** RECORDS TO USE follows **
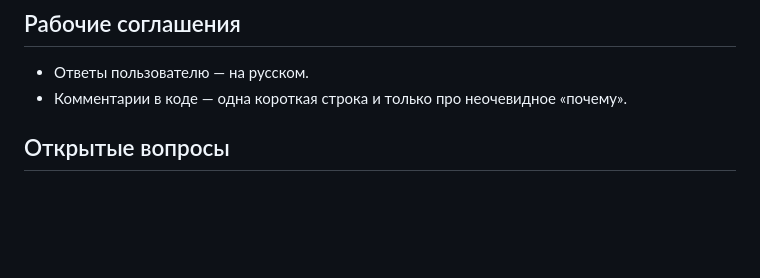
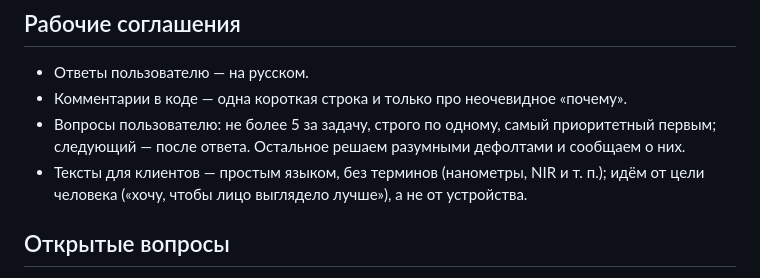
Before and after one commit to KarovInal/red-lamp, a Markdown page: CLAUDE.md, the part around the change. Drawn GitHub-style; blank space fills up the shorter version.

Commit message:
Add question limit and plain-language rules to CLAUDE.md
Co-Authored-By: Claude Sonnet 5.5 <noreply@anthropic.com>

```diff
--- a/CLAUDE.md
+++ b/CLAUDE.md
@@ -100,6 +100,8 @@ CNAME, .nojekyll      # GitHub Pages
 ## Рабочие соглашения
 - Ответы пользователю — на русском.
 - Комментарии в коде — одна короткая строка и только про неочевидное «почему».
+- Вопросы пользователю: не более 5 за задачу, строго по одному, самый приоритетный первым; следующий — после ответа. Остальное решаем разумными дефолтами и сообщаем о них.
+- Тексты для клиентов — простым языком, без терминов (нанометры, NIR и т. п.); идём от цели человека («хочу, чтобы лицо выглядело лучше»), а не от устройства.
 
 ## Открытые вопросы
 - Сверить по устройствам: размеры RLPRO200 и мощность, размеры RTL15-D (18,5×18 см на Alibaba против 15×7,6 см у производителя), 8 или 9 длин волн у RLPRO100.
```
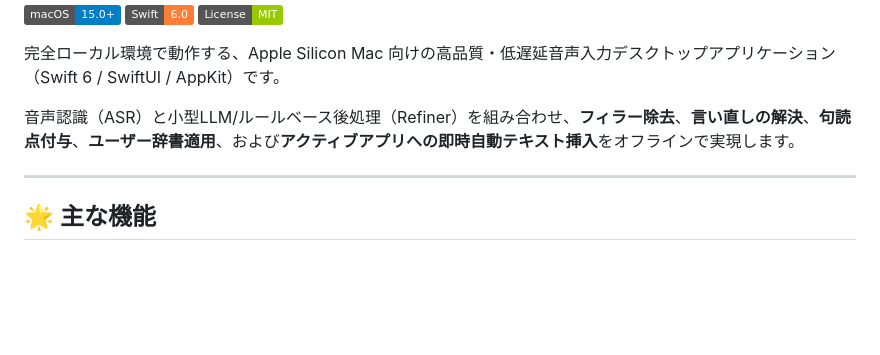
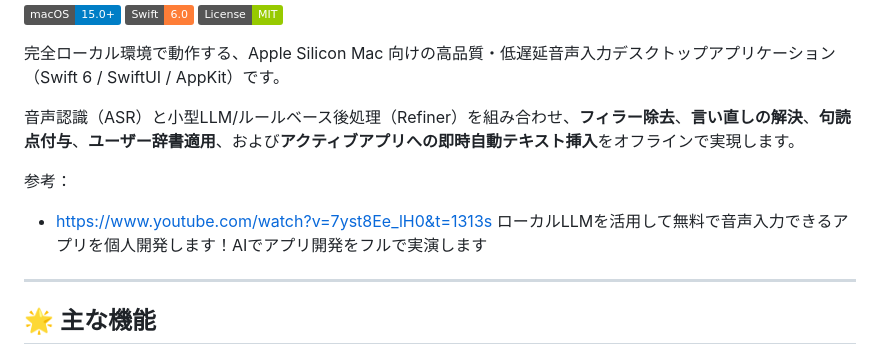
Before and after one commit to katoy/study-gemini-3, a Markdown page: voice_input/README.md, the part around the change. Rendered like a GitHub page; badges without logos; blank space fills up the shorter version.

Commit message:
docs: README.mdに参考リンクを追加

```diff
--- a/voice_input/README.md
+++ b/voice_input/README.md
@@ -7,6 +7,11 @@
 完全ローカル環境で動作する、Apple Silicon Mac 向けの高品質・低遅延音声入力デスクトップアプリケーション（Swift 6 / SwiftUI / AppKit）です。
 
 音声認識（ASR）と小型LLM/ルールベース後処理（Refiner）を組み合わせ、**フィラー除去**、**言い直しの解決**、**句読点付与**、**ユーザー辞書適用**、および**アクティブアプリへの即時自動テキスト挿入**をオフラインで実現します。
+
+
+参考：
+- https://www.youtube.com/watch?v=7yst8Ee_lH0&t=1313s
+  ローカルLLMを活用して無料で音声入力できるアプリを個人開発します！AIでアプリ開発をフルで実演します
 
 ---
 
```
** End of RECORDS TO USE **
WORK INSTRUCTION:
Tell me how many lines of the data hold the word "blank", giving only the number.

FINISHED TASK:
2